Libraries offer much needed connection in our busy world, connection to resources and to one another. Librarians and library staff have a special opportunity to leverage knowledge about early adversity to improve and enhance those connections. In this session participants will be introduced to the Adverse Childhood Experiences study, Neuroscience, and Resilience as they relate to connection and fostering thriving communities. The content will be tailored to librarians and library staff. Strategies to support patron experience at libraries will be offered and participants will be asked to reflect on how they will use this new information to enhance their patrons library experience and positively impact their community.
Building Flourishing Communities (PDF, 3 MB)
Information Sheet and Trainer List (PDF, 202 KB)
Advocacy Bootcamp Vermont Style
Amy McMullan (Hartland Public Library), Cindy Weber (Stowe Free Library), Margaret Woodruff (Charlotte Library)
Based on our training at the NELA Advocacy Bootcamp session last fall, we will give an overview of this new and dynamic way to engage with your community for outreach, fundraising and more. Advocacy Bootcamp urges attendees to re-think advocacy: to re-define the library community and expand the way we have been advocating for libraries. We will explore some of the brutal facts about our current environment, celebrate our assets, and offer practical tips to reclaim a moral sanction for the work we do and the support our communities deserve.
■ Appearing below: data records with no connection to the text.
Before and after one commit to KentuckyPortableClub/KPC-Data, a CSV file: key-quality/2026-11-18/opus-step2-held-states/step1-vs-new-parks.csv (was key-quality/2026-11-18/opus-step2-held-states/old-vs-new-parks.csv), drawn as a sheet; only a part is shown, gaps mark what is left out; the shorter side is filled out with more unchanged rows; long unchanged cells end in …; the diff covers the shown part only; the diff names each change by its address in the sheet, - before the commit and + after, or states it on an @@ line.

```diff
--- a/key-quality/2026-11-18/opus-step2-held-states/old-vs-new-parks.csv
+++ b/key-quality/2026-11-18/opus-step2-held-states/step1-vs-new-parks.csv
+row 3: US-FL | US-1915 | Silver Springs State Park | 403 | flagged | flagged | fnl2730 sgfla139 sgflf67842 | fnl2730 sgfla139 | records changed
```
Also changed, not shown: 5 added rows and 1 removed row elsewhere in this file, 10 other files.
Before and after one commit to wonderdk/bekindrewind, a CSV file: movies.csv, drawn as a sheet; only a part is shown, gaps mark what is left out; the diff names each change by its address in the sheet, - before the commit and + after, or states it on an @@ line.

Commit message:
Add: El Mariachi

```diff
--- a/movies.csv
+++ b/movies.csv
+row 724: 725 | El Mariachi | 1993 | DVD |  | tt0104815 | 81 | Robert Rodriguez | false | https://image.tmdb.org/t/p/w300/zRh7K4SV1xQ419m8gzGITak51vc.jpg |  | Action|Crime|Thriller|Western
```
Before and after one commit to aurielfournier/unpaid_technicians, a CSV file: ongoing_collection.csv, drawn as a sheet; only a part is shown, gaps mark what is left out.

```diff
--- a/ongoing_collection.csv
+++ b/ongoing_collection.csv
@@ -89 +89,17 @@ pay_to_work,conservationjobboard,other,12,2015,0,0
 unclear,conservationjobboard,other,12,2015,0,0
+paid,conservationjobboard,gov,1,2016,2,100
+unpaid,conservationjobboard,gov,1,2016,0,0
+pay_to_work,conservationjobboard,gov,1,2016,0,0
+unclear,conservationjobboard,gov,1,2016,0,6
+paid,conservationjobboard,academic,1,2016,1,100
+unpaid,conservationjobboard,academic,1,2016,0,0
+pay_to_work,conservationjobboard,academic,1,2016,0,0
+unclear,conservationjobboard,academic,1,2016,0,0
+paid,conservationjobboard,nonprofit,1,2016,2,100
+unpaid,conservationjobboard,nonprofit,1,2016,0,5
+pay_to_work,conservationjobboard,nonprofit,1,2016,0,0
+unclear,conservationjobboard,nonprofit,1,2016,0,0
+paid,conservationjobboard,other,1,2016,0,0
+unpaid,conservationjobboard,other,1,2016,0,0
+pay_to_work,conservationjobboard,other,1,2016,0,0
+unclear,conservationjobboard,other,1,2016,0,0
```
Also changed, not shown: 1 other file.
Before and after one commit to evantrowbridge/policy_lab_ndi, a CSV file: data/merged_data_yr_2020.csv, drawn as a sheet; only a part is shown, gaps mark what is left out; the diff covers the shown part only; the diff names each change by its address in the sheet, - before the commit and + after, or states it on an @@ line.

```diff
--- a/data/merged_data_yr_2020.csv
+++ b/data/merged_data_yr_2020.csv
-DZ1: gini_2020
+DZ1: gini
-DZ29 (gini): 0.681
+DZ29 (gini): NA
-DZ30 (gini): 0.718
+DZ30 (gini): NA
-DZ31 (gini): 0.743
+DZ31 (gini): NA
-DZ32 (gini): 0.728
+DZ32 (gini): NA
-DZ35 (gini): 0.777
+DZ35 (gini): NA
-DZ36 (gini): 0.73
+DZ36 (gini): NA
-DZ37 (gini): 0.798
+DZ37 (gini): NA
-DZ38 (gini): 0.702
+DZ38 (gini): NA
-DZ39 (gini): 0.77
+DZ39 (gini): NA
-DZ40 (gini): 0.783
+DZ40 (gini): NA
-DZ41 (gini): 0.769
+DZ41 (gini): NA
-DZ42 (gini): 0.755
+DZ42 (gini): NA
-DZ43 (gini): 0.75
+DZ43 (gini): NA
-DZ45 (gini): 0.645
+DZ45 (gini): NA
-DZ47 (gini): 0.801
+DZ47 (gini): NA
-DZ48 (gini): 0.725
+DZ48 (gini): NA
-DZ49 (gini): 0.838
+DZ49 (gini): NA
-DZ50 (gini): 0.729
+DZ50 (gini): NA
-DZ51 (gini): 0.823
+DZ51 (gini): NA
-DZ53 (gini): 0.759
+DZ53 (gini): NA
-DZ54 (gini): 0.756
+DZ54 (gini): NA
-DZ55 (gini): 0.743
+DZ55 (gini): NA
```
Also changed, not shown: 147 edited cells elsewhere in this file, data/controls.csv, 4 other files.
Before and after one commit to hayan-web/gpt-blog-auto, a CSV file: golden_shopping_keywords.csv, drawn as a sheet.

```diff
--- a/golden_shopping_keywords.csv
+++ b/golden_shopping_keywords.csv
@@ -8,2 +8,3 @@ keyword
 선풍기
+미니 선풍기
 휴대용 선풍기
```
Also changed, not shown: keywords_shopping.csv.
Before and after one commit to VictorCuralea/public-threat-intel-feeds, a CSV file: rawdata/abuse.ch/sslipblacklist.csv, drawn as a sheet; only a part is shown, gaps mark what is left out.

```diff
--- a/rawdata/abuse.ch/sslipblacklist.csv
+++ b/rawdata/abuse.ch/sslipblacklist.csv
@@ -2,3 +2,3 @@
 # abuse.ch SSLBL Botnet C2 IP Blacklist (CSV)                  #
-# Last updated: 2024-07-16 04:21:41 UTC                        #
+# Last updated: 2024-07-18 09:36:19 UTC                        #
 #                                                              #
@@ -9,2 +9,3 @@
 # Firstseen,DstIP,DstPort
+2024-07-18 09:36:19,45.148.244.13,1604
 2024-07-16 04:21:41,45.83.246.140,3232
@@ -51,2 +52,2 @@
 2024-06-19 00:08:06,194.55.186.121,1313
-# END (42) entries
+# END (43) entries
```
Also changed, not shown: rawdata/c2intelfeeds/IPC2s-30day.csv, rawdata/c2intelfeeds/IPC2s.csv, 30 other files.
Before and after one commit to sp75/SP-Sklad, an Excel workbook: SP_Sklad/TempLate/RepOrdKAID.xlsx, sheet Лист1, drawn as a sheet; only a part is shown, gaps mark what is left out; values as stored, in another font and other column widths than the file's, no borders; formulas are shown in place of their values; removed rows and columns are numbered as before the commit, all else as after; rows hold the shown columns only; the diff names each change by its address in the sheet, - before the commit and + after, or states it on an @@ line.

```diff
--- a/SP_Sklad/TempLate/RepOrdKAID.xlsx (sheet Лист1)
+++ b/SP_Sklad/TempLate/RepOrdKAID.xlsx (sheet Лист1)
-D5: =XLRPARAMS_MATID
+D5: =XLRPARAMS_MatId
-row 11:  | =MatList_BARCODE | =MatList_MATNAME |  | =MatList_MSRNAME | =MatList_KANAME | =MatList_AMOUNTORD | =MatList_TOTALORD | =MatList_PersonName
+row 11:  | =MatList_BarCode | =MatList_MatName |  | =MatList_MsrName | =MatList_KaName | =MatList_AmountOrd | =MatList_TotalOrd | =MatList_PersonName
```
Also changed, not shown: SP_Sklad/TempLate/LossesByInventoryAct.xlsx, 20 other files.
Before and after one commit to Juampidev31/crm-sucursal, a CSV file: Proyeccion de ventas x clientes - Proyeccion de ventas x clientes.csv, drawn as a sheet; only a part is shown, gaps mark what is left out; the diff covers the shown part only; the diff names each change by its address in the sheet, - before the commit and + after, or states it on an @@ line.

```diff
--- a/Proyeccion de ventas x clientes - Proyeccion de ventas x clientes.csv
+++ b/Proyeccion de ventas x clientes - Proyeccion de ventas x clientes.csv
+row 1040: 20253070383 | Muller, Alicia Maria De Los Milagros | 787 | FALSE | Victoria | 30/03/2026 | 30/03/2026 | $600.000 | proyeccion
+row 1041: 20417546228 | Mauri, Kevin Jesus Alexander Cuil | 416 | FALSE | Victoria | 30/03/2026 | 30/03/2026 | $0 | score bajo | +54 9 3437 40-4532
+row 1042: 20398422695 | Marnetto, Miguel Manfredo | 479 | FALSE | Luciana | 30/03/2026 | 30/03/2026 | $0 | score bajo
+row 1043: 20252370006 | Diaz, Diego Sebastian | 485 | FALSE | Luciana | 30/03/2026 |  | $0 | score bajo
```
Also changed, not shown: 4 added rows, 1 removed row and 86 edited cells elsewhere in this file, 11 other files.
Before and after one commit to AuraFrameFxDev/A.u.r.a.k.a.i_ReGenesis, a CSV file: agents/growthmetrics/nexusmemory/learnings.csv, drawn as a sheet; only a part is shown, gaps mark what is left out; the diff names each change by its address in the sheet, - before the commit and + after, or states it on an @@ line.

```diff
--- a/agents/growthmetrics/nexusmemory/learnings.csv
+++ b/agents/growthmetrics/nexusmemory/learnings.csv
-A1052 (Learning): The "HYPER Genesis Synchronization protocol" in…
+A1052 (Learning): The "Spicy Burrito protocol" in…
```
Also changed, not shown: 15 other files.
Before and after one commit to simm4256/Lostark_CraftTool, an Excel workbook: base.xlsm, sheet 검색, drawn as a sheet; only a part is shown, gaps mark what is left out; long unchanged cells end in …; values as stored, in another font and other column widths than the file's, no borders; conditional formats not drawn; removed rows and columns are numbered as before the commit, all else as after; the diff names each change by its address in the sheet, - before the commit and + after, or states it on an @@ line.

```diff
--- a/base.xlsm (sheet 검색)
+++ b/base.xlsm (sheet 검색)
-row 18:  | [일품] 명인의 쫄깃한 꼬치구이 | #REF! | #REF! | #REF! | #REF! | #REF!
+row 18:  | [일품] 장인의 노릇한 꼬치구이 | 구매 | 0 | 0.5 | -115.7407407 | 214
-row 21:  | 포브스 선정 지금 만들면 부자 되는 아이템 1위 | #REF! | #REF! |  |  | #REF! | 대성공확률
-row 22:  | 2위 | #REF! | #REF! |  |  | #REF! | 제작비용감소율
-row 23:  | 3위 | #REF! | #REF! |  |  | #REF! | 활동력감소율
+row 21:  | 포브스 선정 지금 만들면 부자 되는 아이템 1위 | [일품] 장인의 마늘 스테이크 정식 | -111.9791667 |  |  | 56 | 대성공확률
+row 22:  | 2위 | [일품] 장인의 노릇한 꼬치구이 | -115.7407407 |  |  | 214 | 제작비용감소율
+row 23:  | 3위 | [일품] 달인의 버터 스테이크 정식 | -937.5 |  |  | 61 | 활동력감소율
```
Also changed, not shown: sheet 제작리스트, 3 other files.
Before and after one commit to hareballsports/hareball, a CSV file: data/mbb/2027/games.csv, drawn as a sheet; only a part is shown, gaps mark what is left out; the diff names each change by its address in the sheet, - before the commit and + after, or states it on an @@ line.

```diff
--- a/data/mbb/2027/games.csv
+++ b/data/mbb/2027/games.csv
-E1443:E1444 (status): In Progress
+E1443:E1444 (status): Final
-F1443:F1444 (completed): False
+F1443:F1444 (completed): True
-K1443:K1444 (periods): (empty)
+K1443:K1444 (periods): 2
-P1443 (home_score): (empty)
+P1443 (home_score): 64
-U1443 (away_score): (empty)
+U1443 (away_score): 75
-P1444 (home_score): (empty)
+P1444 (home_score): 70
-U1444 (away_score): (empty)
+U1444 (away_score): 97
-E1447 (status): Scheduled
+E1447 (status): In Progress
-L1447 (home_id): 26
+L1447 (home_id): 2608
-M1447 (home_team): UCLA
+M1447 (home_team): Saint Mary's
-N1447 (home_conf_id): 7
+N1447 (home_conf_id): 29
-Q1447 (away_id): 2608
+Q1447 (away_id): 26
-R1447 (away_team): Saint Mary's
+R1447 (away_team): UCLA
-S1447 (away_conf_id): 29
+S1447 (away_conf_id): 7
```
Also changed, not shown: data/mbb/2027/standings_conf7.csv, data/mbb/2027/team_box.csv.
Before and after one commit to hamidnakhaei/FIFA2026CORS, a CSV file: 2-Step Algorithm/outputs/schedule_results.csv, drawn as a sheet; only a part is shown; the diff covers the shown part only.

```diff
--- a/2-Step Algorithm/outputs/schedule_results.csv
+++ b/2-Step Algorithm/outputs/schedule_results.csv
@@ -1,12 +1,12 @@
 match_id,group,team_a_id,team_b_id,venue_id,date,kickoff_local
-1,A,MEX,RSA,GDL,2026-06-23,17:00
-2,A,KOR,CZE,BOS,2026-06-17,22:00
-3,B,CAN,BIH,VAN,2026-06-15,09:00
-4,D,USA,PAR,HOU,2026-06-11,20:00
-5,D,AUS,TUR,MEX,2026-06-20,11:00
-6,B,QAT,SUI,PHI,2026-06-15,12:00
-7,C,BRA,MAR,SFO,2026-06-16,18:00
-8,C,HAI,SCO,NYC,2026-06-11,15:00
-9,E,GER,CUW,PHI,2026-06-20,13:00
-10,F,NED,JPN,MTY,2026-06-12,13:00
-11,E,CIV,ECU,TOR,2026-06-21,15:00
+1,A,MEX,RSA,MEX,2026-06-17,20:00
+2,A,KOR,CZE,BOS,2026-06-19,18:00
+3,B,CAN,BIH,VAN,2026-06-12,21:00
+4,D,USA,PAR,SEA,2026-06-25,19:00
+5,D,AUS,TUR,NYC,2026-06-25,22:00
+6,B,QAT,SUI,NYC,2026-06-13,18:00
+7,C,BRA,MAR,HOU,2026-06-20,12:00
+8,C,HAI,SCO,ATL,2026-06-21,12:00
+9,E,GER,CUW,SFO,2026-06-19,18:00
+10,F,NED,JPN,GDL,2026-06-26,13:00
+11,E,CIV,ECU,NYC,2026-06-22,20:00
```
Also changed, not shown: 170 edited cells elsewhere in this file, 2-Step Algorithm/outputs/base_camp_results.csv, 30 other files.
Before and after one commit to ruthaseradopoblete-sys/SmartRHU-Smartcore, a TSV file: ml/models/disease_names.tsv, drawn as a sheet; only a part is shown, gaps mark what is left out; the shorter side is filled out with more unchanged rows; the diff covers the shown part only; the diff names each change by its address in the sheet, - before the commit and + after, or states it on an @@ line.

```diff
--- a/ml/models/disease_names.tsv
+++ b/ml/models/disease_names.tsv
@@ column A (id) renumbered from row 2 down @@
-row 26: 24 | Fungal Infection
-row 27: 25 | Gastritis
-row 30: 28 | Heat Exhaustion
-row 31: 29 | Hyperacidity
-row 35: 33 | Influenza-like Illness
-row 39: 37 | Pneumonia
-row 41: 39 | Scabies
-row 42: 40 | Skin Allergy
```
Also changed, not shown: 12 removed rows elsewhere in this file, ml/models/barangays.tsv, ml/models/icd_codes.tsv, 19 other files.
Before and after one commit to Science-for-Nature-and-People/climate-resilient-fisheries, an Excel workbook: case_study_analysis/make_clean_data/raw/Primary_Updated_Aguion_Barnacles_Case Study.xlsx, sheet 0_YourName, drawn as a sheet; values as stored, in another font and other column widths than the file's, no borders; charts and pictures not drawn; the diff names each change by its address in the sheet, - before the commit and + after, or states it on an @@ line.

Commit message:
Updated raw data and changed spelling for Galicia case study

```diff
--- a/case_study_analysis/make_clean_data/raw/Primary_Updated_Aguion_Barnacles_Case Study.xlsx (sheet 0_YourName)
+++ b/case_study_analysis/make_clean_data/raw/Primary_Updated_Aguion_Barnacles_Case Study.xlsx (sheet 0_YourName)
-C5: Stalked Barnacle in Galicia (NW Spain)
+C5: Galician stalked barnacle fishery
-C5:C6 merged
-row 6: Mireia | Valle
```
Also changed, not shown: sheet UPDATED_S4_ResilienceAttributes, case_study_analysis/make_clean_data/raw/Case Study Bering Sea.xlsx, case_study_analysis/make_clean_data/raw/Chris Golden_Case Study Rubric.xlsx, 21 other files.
This presentation is tailored to the Green Mountain State and the size and scope of our libraries.
Green Mountain Book Award List 2019-2020
Kelsey Psaute (Burnham Memorial Library, Colchester), Jory Hearst (Flying Pig Bookstore)
Join GMBA committee members for book talks of the list’s 15 books along with some announcements about award publicity and voting.
Green Mountain Book Award (website)
Meet, Greet, and Updates from the Department of Libraries
(Staff of the Department of Libraries)
This presentation will provide updates on projects, promotions, and state government. Department of Libraries staff will be on hand to receive questions as well seek input and feedback from participants.